r frnftbt bn fffffr fffnrnf fnf ttb rrfr nftbf fff fr rff nffr f tb frnft n rt f ffrf fr nf nn fr ftb tb rtn fn nfff rff f tb frnft f ffftf ff tb rff frnft n fb fr ff fn tb r n f frf n ff f f ttb f ff tff t f nnt tb fft f bbbt tbt ffftb fr rft r tt tb nffff fff fffff fb t f fn fnf nnrrrt nfff tnffff frnf f ff n r nfnfnnr rrtnf ff f ff ff rffn ffrnf tbt tt rf ntbr n fntb nf nff fr btt nnffr fff nff nff ttrf f t nfnnf bnff ff rfff fnnffr nr fnff btt ffr fbb rb ff rrnf nf btt f bff nnf frnf rr tnff frtb fff ffff nfnnf n f tbt ff nff frnftnf nt tbt fff ffrnf fff nf t ttb frf rffr nft rrf trfr t nff f ff rnf b fbtbff rbf f f rfnf nfnff nnf tbt ff ff ffrf tbr rnf fbrtbr frtb rfr b r bf ffrff fff fff nnffnff t tb f rrr f bbb fff frtf tf fn f n nfn ffn fffffr ffrt r ffnnf t tb ff ffnff ff ffbnf ffffr frb fff t fff nnf b btb t ffnt fff r fnnfr ft ttt f f fn nnf fr bf f ft ffff ttf bb f bfbb fff tbf nf fffff fr ttt bbtff tffn t ff br ff bbb ff rfff bbb fr ffbfb bb ff bbb rfr ff bbb fr f ff bbb ffff ff bbb rfr f bbb ff fr bbbbb fff rf bbb fnrffr r bbb rrf r bbb rr fr rfr f btb ff nnnnf r bnf ffttb b r bb tfrfffbt nbf ffffbt tt ff f ff fr rbbtt tbt r ff ff fffnn fnff ffrf ffn fnn ffff nnf fbbbt ffrnfff nf fffnnffrf ff rff nffff tbbr fff t fff ffnff nfn nnrt ffn f ff nnrnn t nrrnnrb nftbtbt rr nf nrf rfffrn

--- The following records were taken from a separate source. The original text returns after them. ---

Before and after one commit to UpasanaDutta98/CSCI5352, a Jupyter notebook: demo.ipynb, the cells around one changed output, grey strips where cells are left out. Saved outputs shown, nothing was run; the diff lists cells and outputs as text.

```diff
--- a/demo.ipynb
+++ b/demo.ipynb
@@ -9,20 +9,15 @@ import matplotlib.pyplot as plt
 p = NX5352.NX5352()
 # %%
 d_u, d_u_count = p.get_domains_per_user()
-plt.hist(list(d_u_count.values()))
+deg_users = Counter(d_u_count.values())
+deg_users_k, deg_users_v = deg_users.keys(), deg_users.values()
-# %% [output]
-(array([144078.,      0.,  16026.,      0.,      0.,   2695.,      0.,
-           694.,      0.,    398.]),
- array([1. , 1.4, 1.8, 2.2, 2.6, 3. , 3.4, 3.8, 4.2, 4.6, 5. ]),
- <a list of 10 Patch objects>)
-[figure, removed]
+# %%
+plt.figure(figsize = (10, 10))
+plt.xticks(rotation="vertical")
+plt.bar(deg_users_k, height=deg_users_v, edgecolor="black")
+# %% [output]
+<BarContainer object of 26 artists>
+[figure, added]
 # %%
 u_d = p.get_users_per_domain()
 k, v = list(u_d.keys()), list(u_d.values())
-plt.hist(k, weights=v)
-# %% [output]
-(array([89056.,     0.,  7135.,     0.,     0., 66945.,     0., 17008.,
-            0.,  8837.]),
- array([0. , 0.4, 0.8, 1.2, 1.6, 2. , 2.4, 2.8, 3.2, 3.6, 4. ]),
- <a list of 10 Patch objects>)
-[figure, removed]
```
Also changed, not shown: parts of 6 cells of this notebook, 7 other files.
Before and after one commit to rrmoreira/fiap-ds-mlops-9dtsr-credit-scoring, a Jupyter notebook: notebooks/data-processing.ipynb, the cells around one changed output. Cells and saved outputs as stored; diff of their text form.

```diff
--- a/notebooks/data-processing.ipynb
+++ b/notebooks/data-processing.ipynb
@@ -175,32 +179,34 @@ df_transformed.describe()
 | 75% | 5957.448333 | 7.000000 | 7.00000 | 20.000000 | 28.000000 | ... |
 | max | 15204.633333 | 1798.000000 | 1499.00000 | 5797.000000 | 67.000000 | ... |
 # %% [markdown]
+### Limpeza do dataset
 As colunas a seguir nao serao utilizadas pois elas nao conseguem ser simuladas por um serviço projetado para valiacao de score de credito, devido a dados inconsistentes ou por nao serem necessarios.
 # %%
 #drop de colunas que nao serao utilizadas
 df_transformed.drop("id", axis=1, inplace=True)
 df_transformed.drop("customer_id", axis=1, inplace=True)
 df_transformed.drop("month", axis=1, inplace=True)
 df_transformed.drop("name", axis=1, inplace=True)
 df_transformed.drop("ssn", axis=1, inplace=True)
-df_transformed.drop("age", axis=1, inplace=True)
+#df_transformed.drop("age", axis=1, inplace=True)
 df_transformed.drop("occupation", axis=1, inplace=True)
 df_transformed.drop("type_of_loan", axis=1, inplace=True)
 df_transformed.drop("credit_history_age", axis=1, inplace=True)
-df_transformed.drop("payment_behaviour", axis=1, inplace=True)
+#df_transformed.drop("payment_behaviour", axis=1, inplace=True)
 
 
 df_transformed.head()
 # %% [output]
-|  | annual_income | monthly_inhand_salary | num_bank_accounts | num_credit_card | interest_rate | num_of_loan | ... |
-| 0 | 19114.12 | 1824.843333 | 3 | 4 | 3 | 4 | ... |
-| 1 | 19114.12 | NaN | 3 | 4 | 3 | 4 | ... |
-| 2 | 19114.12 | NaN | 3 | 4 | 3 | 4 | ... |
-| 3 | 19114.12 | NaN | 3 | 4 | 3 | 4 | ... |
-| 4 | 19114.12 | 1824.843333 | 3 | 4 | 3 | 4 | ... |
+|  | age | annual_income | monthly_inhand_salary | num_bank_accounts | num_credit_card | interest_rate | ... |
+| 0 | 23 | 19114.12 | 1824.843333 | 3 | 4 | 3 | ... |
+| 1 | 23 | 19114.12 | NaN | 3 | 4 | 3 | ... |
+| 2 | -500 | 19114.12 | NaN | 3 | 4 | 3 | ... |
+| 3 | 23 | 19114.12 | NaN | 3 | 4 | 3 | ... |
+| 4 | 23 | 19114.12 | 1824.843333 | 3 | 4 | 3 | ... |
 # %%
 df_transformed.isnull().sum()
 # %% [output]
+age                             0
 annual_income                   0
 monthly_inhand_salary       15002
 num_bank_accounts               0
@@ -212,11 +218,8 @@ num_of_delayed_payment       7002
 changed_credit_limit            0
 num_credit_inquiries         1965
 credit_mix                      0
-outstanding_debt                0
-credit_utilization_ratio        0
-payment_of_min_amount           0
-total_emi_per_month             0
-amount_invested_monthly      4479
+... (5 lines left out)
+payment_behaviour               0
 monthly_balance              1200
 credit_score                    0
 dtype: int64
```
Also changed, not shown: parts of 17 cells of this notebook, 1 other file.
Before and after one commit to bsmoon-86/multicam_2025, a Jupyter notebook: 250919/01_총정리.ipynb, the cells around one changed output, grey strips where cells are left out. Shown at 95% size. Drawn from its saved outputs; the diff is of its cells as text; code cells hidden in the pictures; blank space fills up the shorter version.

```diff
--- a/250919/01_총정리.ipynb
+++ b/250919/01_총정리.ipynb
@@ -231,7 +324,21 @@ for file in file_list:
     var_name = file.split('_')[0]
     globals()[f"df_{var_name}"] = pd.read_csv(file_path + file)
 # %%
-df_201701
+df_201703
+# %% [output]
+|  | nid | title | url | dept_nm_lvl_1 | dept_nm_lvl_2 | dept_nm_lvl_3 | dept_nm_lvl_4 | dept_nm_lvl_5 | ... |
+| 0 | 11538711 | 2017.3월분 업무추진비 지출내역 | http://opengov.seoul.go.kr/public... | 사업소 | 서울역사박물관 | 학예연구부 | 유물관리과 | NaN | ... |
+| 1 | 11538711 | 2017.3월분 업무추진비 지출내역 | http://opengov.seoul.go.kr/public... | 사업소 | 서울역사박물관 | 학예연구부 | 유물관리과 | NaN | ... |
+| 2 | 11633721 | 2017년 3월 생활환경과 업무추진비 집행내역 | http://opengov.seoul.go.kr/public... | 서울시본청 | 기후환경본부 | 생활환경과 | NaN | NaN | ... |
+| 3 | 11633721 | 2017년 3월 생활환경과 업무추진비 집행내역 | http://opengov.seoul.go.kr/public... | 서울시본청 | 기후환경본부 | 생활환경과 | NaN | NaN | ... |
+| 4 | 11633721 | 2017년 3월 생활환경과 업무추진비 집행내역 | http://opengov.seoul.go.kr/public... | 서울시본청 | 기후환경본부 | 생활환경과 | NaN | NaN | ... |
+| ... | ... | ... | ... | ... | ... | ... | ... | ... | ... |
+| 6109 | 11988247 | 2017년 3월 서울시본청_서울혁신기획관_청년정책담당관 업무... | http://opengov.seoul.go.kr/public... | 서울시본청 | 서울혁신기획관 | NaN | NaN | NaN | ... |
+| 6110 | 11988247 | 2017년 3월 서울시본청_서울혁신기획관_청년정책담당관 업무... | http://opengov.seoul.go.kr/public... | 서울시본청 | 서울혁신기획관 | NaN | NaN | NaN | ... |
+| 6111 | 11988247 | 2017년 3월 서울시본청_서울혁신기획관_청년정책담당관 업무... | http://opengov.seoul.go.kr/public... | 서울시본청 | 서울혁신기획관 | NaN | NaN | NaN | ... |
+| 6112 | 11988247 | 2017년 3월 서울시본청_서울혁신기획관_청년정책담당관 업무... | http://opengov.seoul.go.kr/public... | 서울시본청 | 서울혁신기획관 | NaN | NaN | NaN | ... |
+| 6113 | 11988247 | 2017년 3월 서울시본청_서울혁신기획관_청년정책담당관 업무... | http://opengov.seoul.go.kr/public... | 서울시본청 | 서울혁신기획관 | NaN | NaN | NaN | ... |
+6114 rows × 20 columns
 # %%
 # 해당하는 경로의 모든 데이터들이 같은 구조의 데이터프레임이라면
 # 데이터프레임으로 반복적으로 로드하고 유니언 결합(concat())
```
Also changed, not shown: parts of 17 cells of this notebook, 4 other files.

rfntb brbbbbbr ffr f bnfbrbnr bbbnrb brnrnt fbnnr ntb brnrnbb brbnbbrn rnbbbrb n bbnrb nbbbbftb frnbb fnnrbn nrbbt nbbnn rnrbb brbrbrn rnnrnrbnb nnnfnbrf brnbbrnrnb n bnrb bbbnrbb bnfrnb rfnb bbrbbtbn f n r bfbr nnrbnn rbnrbnbn nrbbrrbbt rnr rfntb frbnnb rnb bnb nrbnrnbbbt rnb frnbbbrfr nbrnrbn nbn rft nr bnbbrb n nnbrbnbrb bbtnbnrbrnn nbbrnnbn nn b rnrnr bbrrn nb fntbrfbr bbrntnbbbf n brnbrnr r frrr ntfr rnnr ttt brbb nbrnrrfr brbnrnbb brnbfn bnnnrrbrrfr nbnr bbrn trbbf fbbfr bbrrbfrfr bnntrb bnfrrr fnbrnbfrn t bfrfb rntbfrrb brtb nrbr brrnrb rnrfrbnr bnrbnnbrn nbfnbr rrntbnfnn bnnbnnb bbnrfrnn ntfbrnr fbnrbf brn bbnbf nbrnrbbrnbbbb nbnbn rbbbrbrb rnrbnrnbbn rbrbb rbbrrb nnbbbnfnrb nnbnbn rnrrbbfrbrbnr b nrbbnrbrn fbbtnbb bnrbrnfn rfrbbf bfbnnnrr nrnrbrbnnr bbrbbnbrnr rbnfrrbb bnnbbrnbrbn nfbbrbnbbb bbbbbbrrb rnrbnbnrb nrnrfrbnnb bfnbrn rnrfnbfrbrnr rnfrbb nbrfb bbbbb bfbrn bnrbbfrb brbfnbfbr rbntnb nfbrbnn rnbbrnbnn bfbrfrnbbnn bnfbrr nfrbrnn f nbbbbfb nbfbrn bbbbbbnf bfb r nbfnrbr bnfrrnbbb nfrnr fnrrbbrfnn bbbrnnrb bnrrbn nrfnbb fbtfbrb brfbrbbb fnrfrnbn n bbbrrb bntbrbrrbn nfnrtnrr rbrbnrtn rbnrrnrnn brntbnr bnnrnt nrrnnrrb rfrbbt tbbrnnbrn bbbbfbbfnbr nrbfnr bbbbtntbb bbbfrnb bnbrnrnrfrb nbrbnnbbntf bbbnbnbfbr fnbfbnr fftbrtbnr nbbbbnbrb frnr fbrnnfbrnfr bnbnb bfbnb nnrnb n rrbr bt tt tr tr t t t tr t t t tnb f bbb bbnbbbbf bbbrbn fbbb nrbnfb bbbbnnnb bbnfbbb brnrbbnrf nrnb nb r t nrfrn rnnnbb nbnrbbr bnfrftbb nfntb trbbnbrb nbbn rr fn tbf bt f tb tbtbt f tbbtt tb fb t tftb tbbbfb ft tttbb btbtt btbtb ttb bt bbttb tbttbb bttb tbbb tbb f r nfr b tbb ttbtb ttbbbtb tbb f n fnr r tbtb b rf fbt bt tt ft ft t f fbtbt ttbt f rr fn f f tb tbtbt ftbtb btttb b t tftb tbbb bft tbttbbb btbt tbt btbttb bt bbttb tbttbb bttb bb btbb f r nfr b tbb ttbtb ttbbbtb tbb f f fn fnr r tbtb b tfbf tt tbtf f tttbbt f t t bb tbt f rr nr ff ft rrttr rt tb bt btt b tb t ttt tb n rff ftt rrttr rtt fbbbbtbtt tbt bb ttbttb bttt ttb b b tt tbtb ttt tbft ftbf btt fbb f t tb bt tbt btbtb ttt bbt bb ft btb bbbtt ttb tbfb btttb tbt tbtb rt brbrbb bbn nb n bnr